When it comes to having cash reserves for your congregation, there are many factors to consider. Since no two churches are exactly alike, there’s no standard formula to recommend, but there are certain guidelines to consider.
Cash reserves are best viewed as emergency funds for any unforeseen events or expenses a congregation may experience. This is not the same as a renewal and replacement line item, which is for expected longer-term needs, such as replacing a roof or heat pumps. Whether the congregation owns a building or not, there can still be unforeseen emergencies that impact the church’s ability to meet their expenses and pay for staff salaries.
Why are cash reserves important to have?
- To ensure that expenses are paid (salaries, utilities, etc.) if there is a dip in giving
- To comply with any contracts that may require churches to have funds on hand
- To address exceptional needs that develop outside of an existing budget
If the congregation does not keep a cash reserve, some study and discussion may be required before pursuing this option. Some congregations have generous members with discretionary funds of their own, who might be willing to step up for any out of the ordinary expenses that may arise. This is a great gift, but these persons may not always be around or able to step up in a time of need. Other churches struggle to keep staff afloat, financially, and it may be most important for these congregations to have a safety net.
Regardless of your current situation, realize that church membership and giving patterns of individuals can change. Consider and review the following five ideas every few years to determine if you do need cash reserves and how much may be adequate.

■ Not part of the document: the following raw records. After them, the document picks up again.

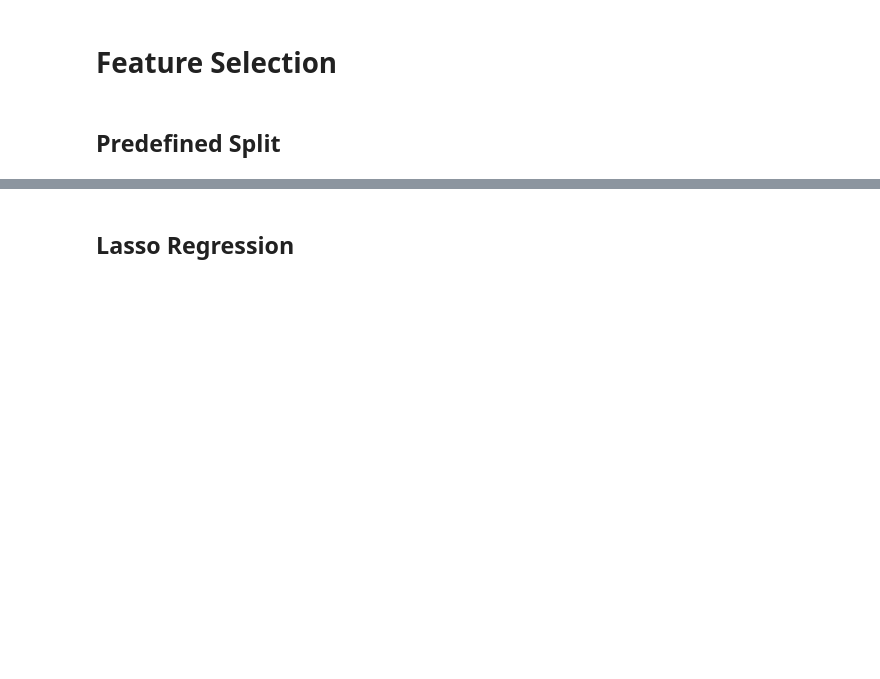
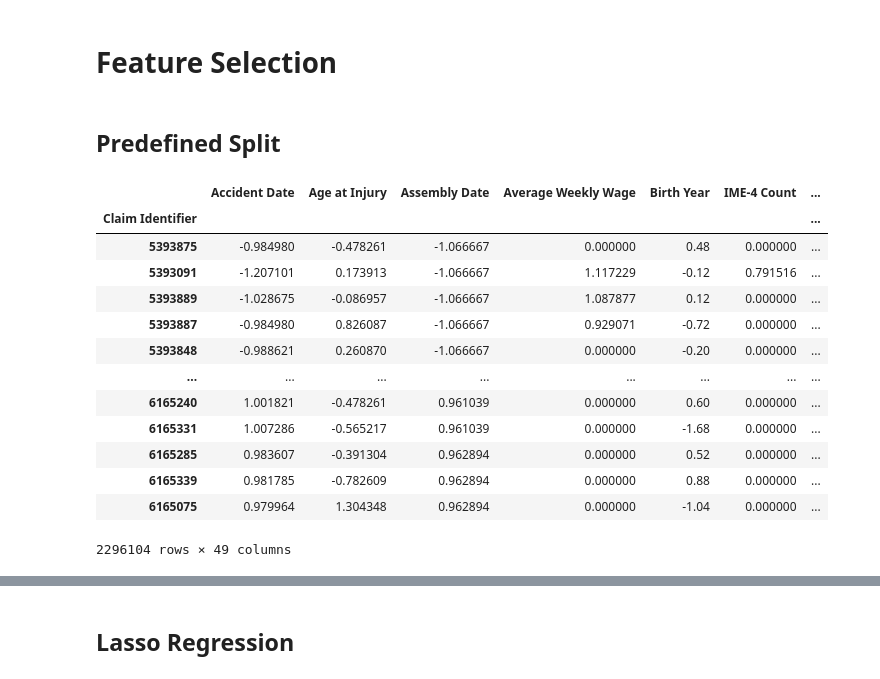
Before and after one commit to tmnstraub/ML_Group36, a Jupyter notebook: src/ModelAssessment.ipynb, the cells around one changed output, grey strips where cells are left out. Drawn from its saved outputs; the diff is of its cells as text; code cells hidden in the pictures; blank space fills up the shorter version.

```diff
--- a/src/ModelAssessment.ipynb
+++ b/src/ModelAssessment.ipynb
@@ -341,5 +358,22 @@ def preprocessing_newFeatures_advanced(X_train, X_val):
 # Feature Selection
 # %% [markdown]
 ## Predefined Split
+# %%
+X_combined
+# %% [output]
+|  | Accident Date | Age at Injury | Assembly Date | Average Weekly Wage | Birth Year | IME-4 Count | ... |
+| Claim Identifier |  |  |  |  |  |  | ... |
+| 5393875 | -0.984980 | -0.478261 | -1.066667 | 0.000000 | 0.48 | 0.000000 | ... |
+| 5393091 | -1.207101 | 0.173913 | -1.066667 | 1.117229 | -0.12 | 0.791516 | ... |
+| 5393889 | -1.028675 | -0.086957 | -1.066667 | 1.087877 | 0.12 | 0.000000 | ... |
+| 5393887 | -0.984980 | 0.826087 | -1.066667 | 0.929071 | -0.72 | 0.000000 | ... |
+| 5393848 | -0.988621 | 0.260870 | -1.066667 | 0.000000 | -0.20 | 0.000000 | ... |
+| ... | ... | ... | ... | ... | ... | ... | ... |
+| 6165240 | 1.001821 | -0.478261 | 0.961039 | 0.000000 | 0.60 | 0.000000 | ... |
+| 6165331 | 1.007286 | -0.565217 | 0.961039 | 0.000000 | -1.68 | 0.000000 | ... |
+| 6165285 | 0.983607 | -0.391304 | 0.962894 | 0.000000 | 0.52 | 0.000000 | ... |
+| 6165339 | 0.981785 | -0.782609 | 0.962894 | 0.000000 | 0.88 | 0.000000 | ... |
+| 6165075 | 0.979964 | 1.304348 | 0.962894 | 0.000000 | -1.04 | 0.000000 | ... |
+2296104 rows × 49 columns
 # %%
 ps, X_combined, y_combined = create_predifined_split(X, y, preprocessing_scaling_encoding_dum, n_splits=5)
```
Also changed, not shown: parts of 12 cells of this notebook.
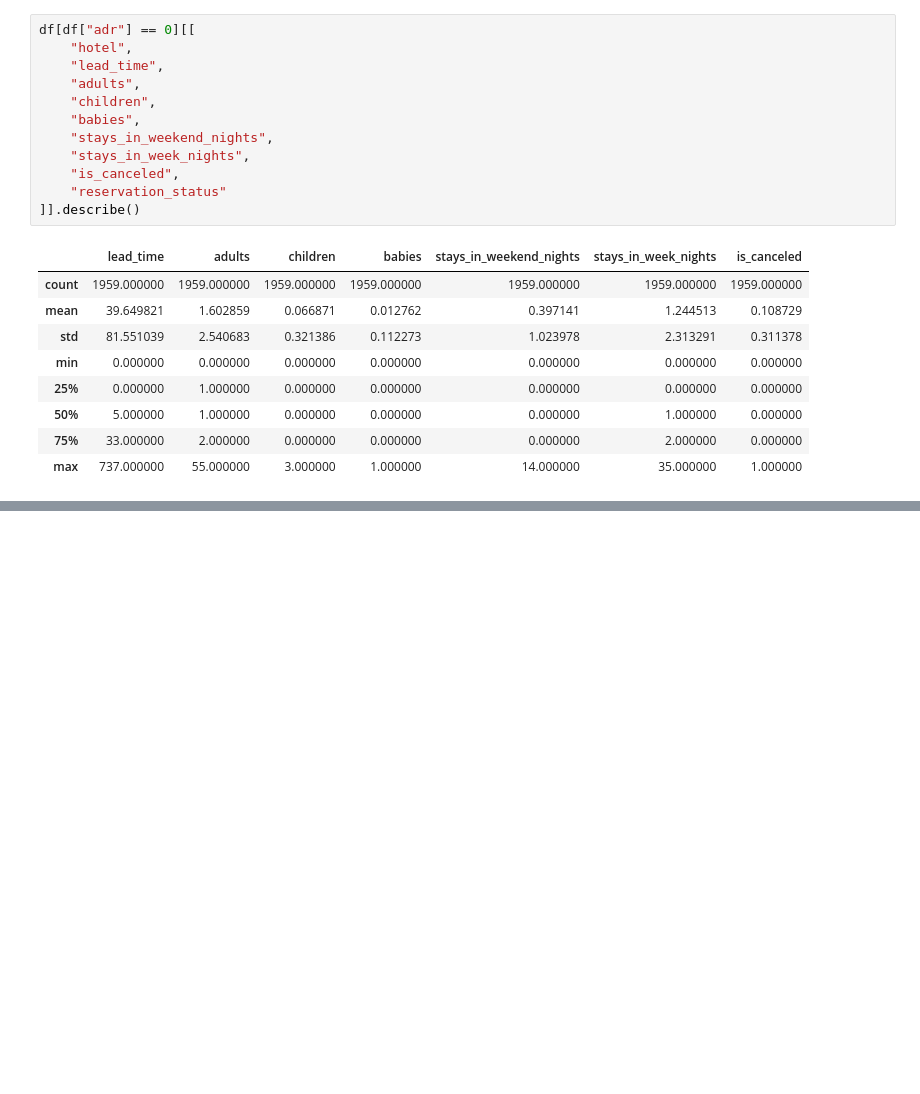
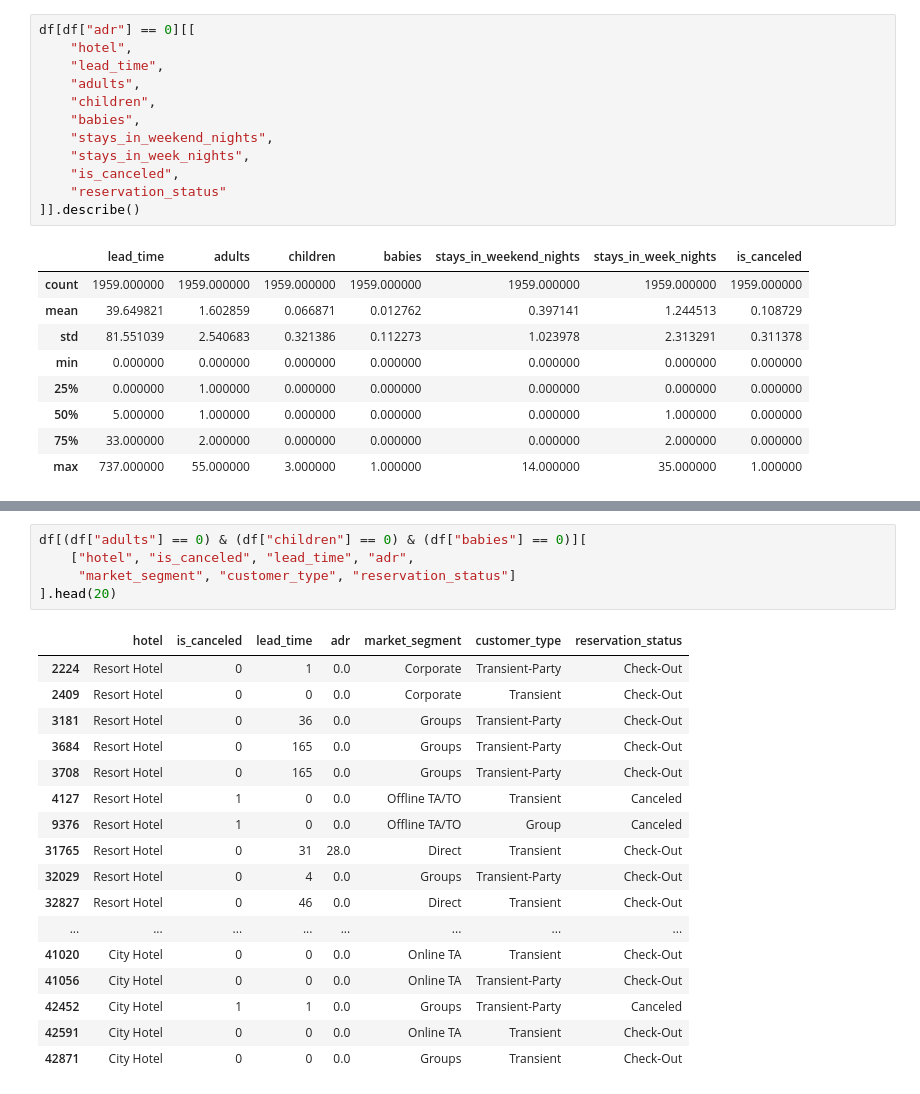
Before and after one commit to Kaevin-boi/Revenue-management-hotel, a Jupyter notebook: Notebooks/01_eda_revenue_management.ipynb, the cells around one changed output, grey strips where cells are left out. Drawn from its saved outputs; the diff is of its cells as text; blank space fills up the shorter version.

```diff
--- a/Notebooks/01_eda_revenue_management.ipynb
+++ b/Notebooks/01_eda_revenue_management.ipynb
@@ -230,0 +300,23 @@ df[df["adr"] == 0][[
+# %%
+df[(df["adults"] == 0) & (df["children"] == 0) & (df["babies"] == 0)][
+    ["hotel", "is_canceled", "lead_time", "adr",
+     "market_segment", "customer_type", "reservation_status"]
+].head(20)
+# %% [output]
+|  | hotel | is_canceled | lead_time | adr | market_segment | customer_type | reservation_status |
+| 2224 | Resort Hotel | 0 | 1 | 0.0 | Corporate | Transient-Party | Check-Out |
+| 2409 | Resort Hotel | 0 | 0 | 0.0 | Corporate | Transient | Check-Out |
+| 3181 | Resort Hotel | 0 | 36 | 0.0 | Groups | Transient-Party | Check-Out |
+| 3684 | Resort Hotel | 0 | 165 | 0.0 | Groups | Transient-Party | Check-Out |
+| 3708 | Resort Hotel | 0 | 165 | 0.0 | Groups | Transient-Party | Check-Out |
+| 4127 | Resort Hotel | 1 | 0 | 0.0 | Offline TA/TO | Transient | Canceled |
+| 9376 | Resort Hotel | 1 | 0 | 0.0 | Offline TA/TO | Group | Canceled |
+| 31765 | Resort Hotel | 0 | 31 | 28.0 | Direct | Transient | Check-Out |
+| 32029 | Resort Hotel | 0 | 4 | 0.0 | Groups | Transient-Party | Check-Out |
+| 32827 | Resort Hotel | 0 | 46 | 0.0 | Direct | Transient | Check-Out |
+| ... | ... | ... | ... | ... | ... | ... | ... |
+| 41020 | City Hotel | 0 | 0 | 0.0 | Online TA | Transient | Check-Out |
+| 41056 | City Hotel | 0 | 0 | 0.0 | Online TA | Transient-Party | Check-Out |
+| 42452 | City Hotel | 1 | 1 | 0.0 | Groups | Transient-Party | Canceled |
+| 42591 | City Hotel | 0 | 0 | 0.0 | Online TA | Transient | Check-Out |
+| 42871 | City Hotel | 0 | 0 | 0.0 | Groups | Transient | Check-Out |
```
Also changed, not shown: parts of 15 cells of this notebook.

- Recognize that cash reserves are a way to protect a church from unforeseen decline in giving or an unexpected financial challenge.
- Build cash reserves during good financial times.
- Include a cash reserve line in your budget.
- Establish specific guidelines and goals for a cash reserve fund. If it’s left too open ended, it could create controversy if new ideas arise and persons want to use this money for non-emergency needs.
- If you decide to set up a cash reserve fund, communicate a clear explanation to the congregation about the fund and why it’s being established.
Be sure to avoid an extreme response to building a cash reserve, such as doing nothing to prepare your congregation for emergencies , assuming everything will be fine, or setting too much aside —12 months or more of annual budget — which could be used for current ministry and mission needs.
Next step: Consider having a conversation about cash reserves with your key church leaders and proceed from there.
Ideas for this article are adapted from the Evangelical Council for Financial Accountability (ECFA) resources. For a free downloadable copy of the complete document, 9 Essentials of Church Cash Reserves, by Dan Busby, send a request to Beryl Jantzi, Everence director of stewardship education, at email@example.com.